**GOAL OF THE EXERCISE**
With the pictures left out, copy the listing below exactly.

**EXCERPTED RECORDS**
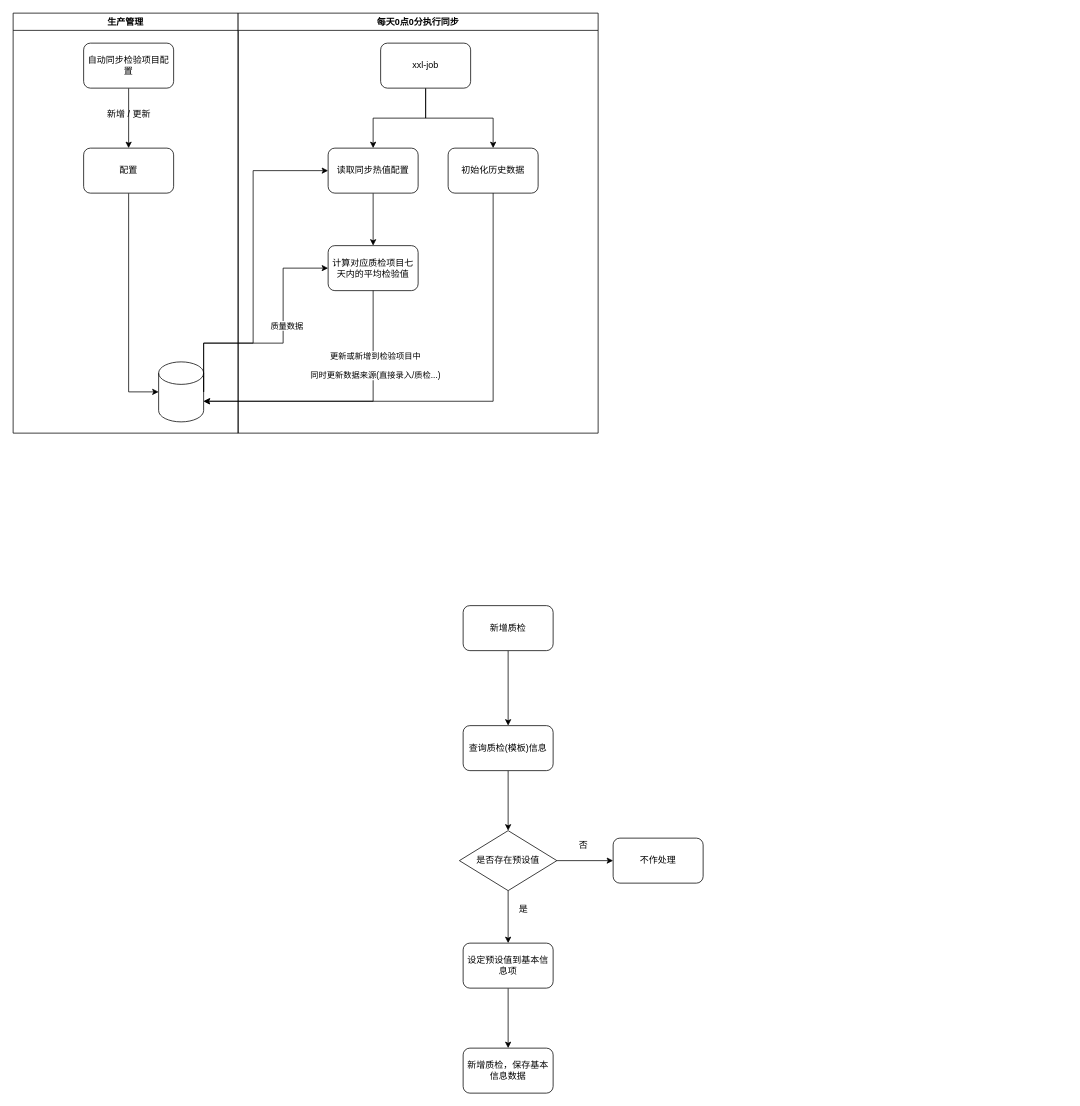
Above: Temp.drawio in Leo-Lee-j/sketch (draw.io), before the change. Source tidied: cells renumbered, new cells numbered last; positions are measured from the earlier drawing's top-left corner, leaving out a move shared by most shapes. Both pictures are drawn from the tidied source at 75%, with x=0, y=0 at pixel (13, 13).
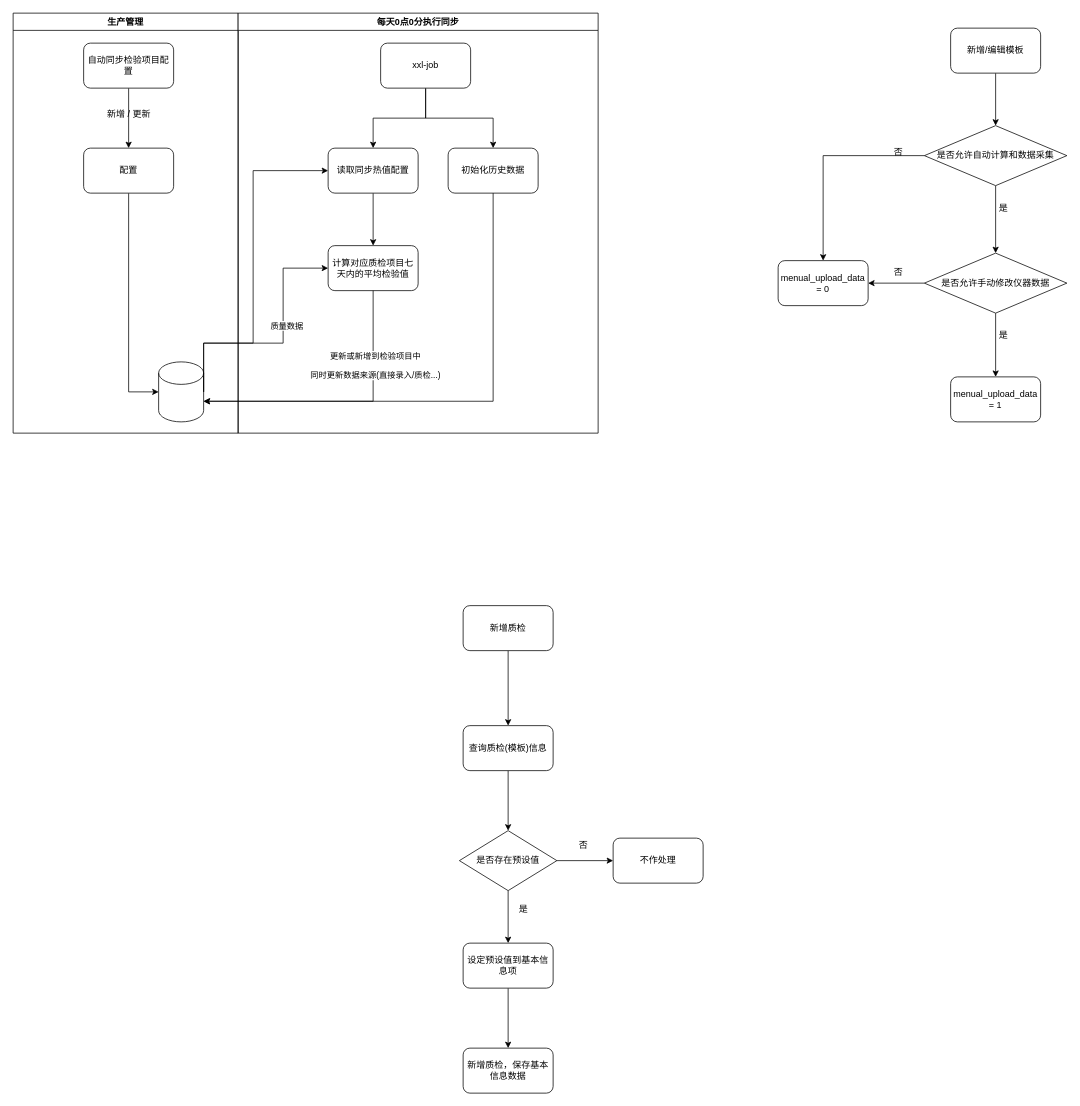
Above is the later version.

Change to the diagram source:
```diff
@@
+    <mxCell id="36" style="edgeStyle=orthogonalEdgeStyle;rounded=0;jettySize=auto;html=1;exitX=0.5;exitY=1;exitDx=0;exitDy=0;" parent="1" edge="1" source="37" target="40">
+      <mxGeometry relative="1" as="geometry" />
+    </mxCell>
+    <mxCell id="37" value="新增/编辑模板" style="rounded=1;whiteSpace=wrap;html=1;" parent="1" vertex="1">
+      <mxGeometry x="1250" y="20" width="120" height="60" as="geometry" />
+    </mxCell>
+    <mxCell id="38" style="edgeStyle=orthogonalEdgeStyle;rounded=0;jettySize=auto;html=1;exitX=0.5;exitY=1;exitDx=0;exitDy=0;" parent="1" edge="1" source="40" target="44">
+      <mxGeometry relative="1" as="geometry" />
+    </mxCell>
+    <mxCell id="39" style="edgeStyle=orthogonalEdgeStyle;rounded=0;jettySize=auto;html=1;exitX=0;exitY=0.5;exitDx=0;exitDy=0;entryX=0.5;entryY=0;entryDx=0;entryDy=0;" parent="1" edge="1" source="40" target="41">
+      <mxGeometry relative="1" as="geometry" />
+    </mxCell>
+    <mxCell id="40" value="是否允许自动计算和数据采集" style="rhombus;whiteSpace=wrap;html=1;" parent="1" vertex="1">
+      <mxGeometry x="1215" y="150" width="190" height="80" as="geometry" />
+    </mxCell>
+    <mxCell id="41" value="&lt;div class=&quot;lake-content&quot;&gt;&lt;p style=&quot;margin: 0; padding: 0; min-height: 24px&quot; class=&quot;ne-p&quot; id=&quot;uf80ff8f8&quot;&gt;&lt;span class=&quot;ne-text&quot;&gt;menual_upload_data = 0&lt;/span&gt;&lt;/p&gt;&lt;/div&gt;" style="rounded=1;whiteSpace=wrap;html=1;" parent="1" vertex="1">
+      <mxGeometry x="1020" y="330" width="120" height="60" as="geometry" />
+    </mxCell>
+    <mxCell id="42" style="edgeStyle=orthogonalEdgeStyle;rounded=0;jettySize=auto;html=1;exitX=0;exitY=0.5;exitDx=0;exitDy=0;entryX=1;entryY=0.5;entryDx=0;entryDy=0;" parent="1" edge="1" source="44" target="41">
+      <mxGeometry relative="1" as="geometry" />
+    </mxCell>
+    <mxCell id="43" style="edgeStyle=orthogonalEdgeStyle;rounded=0;jettySize=auto;html=1;exitX=0.5;exitY=1;exitDx=0;exitDy=0;entryX=0.5;entryY=0;entryDx=0;entryDy=0;" parent="1" edge="1" source="44" target="47">
+      <mxGeometry relative="1" as="geometry" />
+    </mxCell>
+    <mxCell id="44" value="是否允许手动修改仪器数据" style="rhombus;whiteSpace=wrap;html=1;" parent="1" vertex="1">
+      <mxGeometry x="1215" y="320" width="190" height="80" as="geometry" />
+    </mxCell>
+    <mxCell id="45" value="是" style="text;html=1;align=center;verticalAlign=middle;strokeColor=none;fillColor=none;" parent="1" vertex="1">
+      <mxGeometry x="1300" y="245" width="40" height="30" as="geometry" />
+    </mxCell>
+    <mxCell id="46" value="否" style="text;html=1;align=center;verticalAlign=middle;strokeColor=none;fillColor=none;" parent="1" vertex="1">
+      <mxGeometry x="1160" y="170" width="40" height="30" as="geometry" />
+    </mxCell>
+    <mxCell id="47" value="&lt;div class=&quot;lake-content&quot;&gt;&lt;p style=&quot;margin: 0; padding: 0; min-height: 24px&quot; class=&quot;ne-p&quot; id=&quot;uf80ff8f8&quot;&gt;&lt;span class=&quot;ne-text&quot;&gt;menual_upload_data = 1&lt;/span&gt;&lt;/p&gt;&lt;/div&gt;" style="rounded=1;whiteSpace=wrap;html=1;" parent="1" vertex="1">
+      <mxGeometry x="1250" y="485" width="120" height="60" as="geometry" />
+    </mxCell>
+    <mxCell id="48" value="否" style="text;html=1;align=center;verticalAlign=middle;strokeColor=none;fillColor=none;" parent="1" vertex="1">
+      <mxGeometry x="1160" y="330" width="40" height="30" as="geometry" />
+    </mxCell>
+    <mxCell id="49" value="是" style="text;html=1;align=center;verticalAlign=middle;strokeColor=none;fillColor=none;" parent="1" vertex="1">
+      <mxGeometry x="1300" y="415" width="40" height="30" as="geometry" />
+    </mxCell>
```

**EXERCISE RESULT**
Above: Temp.drawio in Leo-Lee-j/sketch (draw.io), before the change. Source tidied: cells renumbered, new cells numbered last; positions are measured from the earlier drawing's top-left corner, leaving out a move shared by most shapes. Both pictures are drawn from the tidied source at 75%, with x=0, y=0 at pixel (13, 13).
Above is the later version.

Change to the diagram source:
```diff
@@
+    <mxCell id="36" style="edgeStyle=orthogonalEdgeStyle;rounded=0;jettySize=auto;html=1;exitX=0.5;exitY=1;exitDx=0;exitDy=0;" parent="1" edge="1" source="37" target="40">
+      <mxGeometry relative="1" as="geometry" />
+    </mxCell>
+    <mxCell id="37" value="新增/编辑模板" style="rounded=1;whiteSpace=wrap;html=1;" parent="1" vertex="1">
+      <mxGeometry x="1250" y="20" width="120" height="60" as="geometry" />
+    </mxCell>
+    <mxCell id="38" style="edgeStyle=orthogonalEdgeStyle;rounded=0;jettySize=auto;html=1;exitX=0.5;exitY=1;exitDx=0;exitDy=0;" parent="1" edge="1" source="40" target="44">
+      <mxGeometry relative="1" as="geometry" />
+    </mxCell>
+    <mxCell id="39" style="edgeStyle=orthogonalEdgeStyle;rounded=0;jettySize=auto;html=1;exitX=0;exitY=0.5;exitDx=0;exitDy=0;entryX=0.5;entryY=0;entryDx=0;entryDy=0;" parent="1" edge="1" source="40" target="41">
+      <mxGeometry relative="1" as="geometry" />
+    </mxCell>
+    <mxCell id="40" value="是否允许自动计算和数据采集" style="rhombus;whiteSpace=wrap;html=1;" parent="1" vertex="1">
+      <mxGeometry x="1215" y="150" width="190" height="80" as="geometry" />
+    </mxCell>
+    <mxCell id="41" value="&lt;div class=&quot;lake-content&quot;&gt;&lt;p style=&quot;margin: 0; padding: 0; min-height: 24px&quot; class=&quot;ne-p&quot; id=&quot;uf80ff8f8&quot;&gt;&lt;span class=&quot;ne-text&quot;&gt;menual_upload_data = 0&lt;/span&gt;&lt;/p&gt;&lt;/div&gt;" style="rounded=1;whiteSpace=wrap;html=1;" parent="1" vertex="1">
+      <mxGeometry x="1020" y="330" width="120" height="60" as="geometry" />
+    </mxCell>
+    <mxCell id="42" style="edgeStyle=orthogonalEdgeStyle;rounded=0;jettySize=auto;html=1;exitX=0;exitY=0.5;exitDx=0;exitDy=0;entryX=1;entryY=0.5;entryDx=0;entryDy=0;" parent="1" edge="1" source="44" target="41">
+      <mxGeometry relative="1" as="geometry" />
+    </mxCell>
+    <mxCell id="43" style="edgeStyle=orthogonalEdgeStyle;rounded=0;jettySize=auto;html=1;exitX=0.5;exitY=1;exitDx=0;exitDy=0;entryX=0.5;entryY=0;entryDx=0;entryDy=0;" parent="1" edge="1" source="44" target="47">
+      <mxGeometry relative="1" as="geometry" />
+    </mxCell>
+    <mxCell id="44" value="是否允许手动修改仪器数据" style="rhombus;whiteSpace=wrap;html=1;" parent="1" vertex="1">
+      <mxGeometry x="1215" y="320" width="190" height="80" as="geometry" />
+    </mxCell>
+    <mxCell id="45" value="是" style="text;html=1;align=center;verticalAlign=middle;strokeColor=none;fillColor=none;" parent="1" vertex="1">
+      <mxGeometry x="1300" y="245" width="40" height="30" as="geometry" />
+    </mxCell>
+    <mxCell id="46" value="否" style="text;html=1;align=center;verticalAlign=middle;strokeColor=none;fillColor=none;" parent="1" vertex="1">
+      <mxGeometry x="1160" y="170" width="40" height="30" as="geometry" />
+    </mxCell>
+    <mxCell id="47" value="&lt;div class=&quot;lake-content&quot;&gt;&lt;p style=&quot;margin: 0; padding: 0; min-height: 24px&quot; class=&quot;ne-p&quot; id=&quot;uf80ff8f8&quot;&gt;&lt;span class=&quot;ne-text&quot;&gt;menual_upload_data = 1&lt;/span&gt;&lt;/p&gt;&lt;/div&gt;" style="rounded=1;whiteSpace=wrap;html=1;" parent="1" vertex="1">
+      <mxGeometry x="1250" y="485" width="120" height="60" as="geometry" />
+    </mxCell>
+    <mxCell id="48" value="否" style="text;html=1;align=center;verticalAlign=middle;strokeColor=none;fillColor=none;" parent="1" vertex="1">
+      <mxGeometry x="1160" y="330" width="40" height="30" as="geometry" />
+    </mxCell>
+    <mxCell id="49" value="是" style="text;html=1;align=center;verticalAlign=middle;strokeColor=none;fillColor=none;" parent="1" vertex="1">
+      <mxGeometry x="1300" y="415" width="40" height="30" as="geometry" />
+    </mxCell>
```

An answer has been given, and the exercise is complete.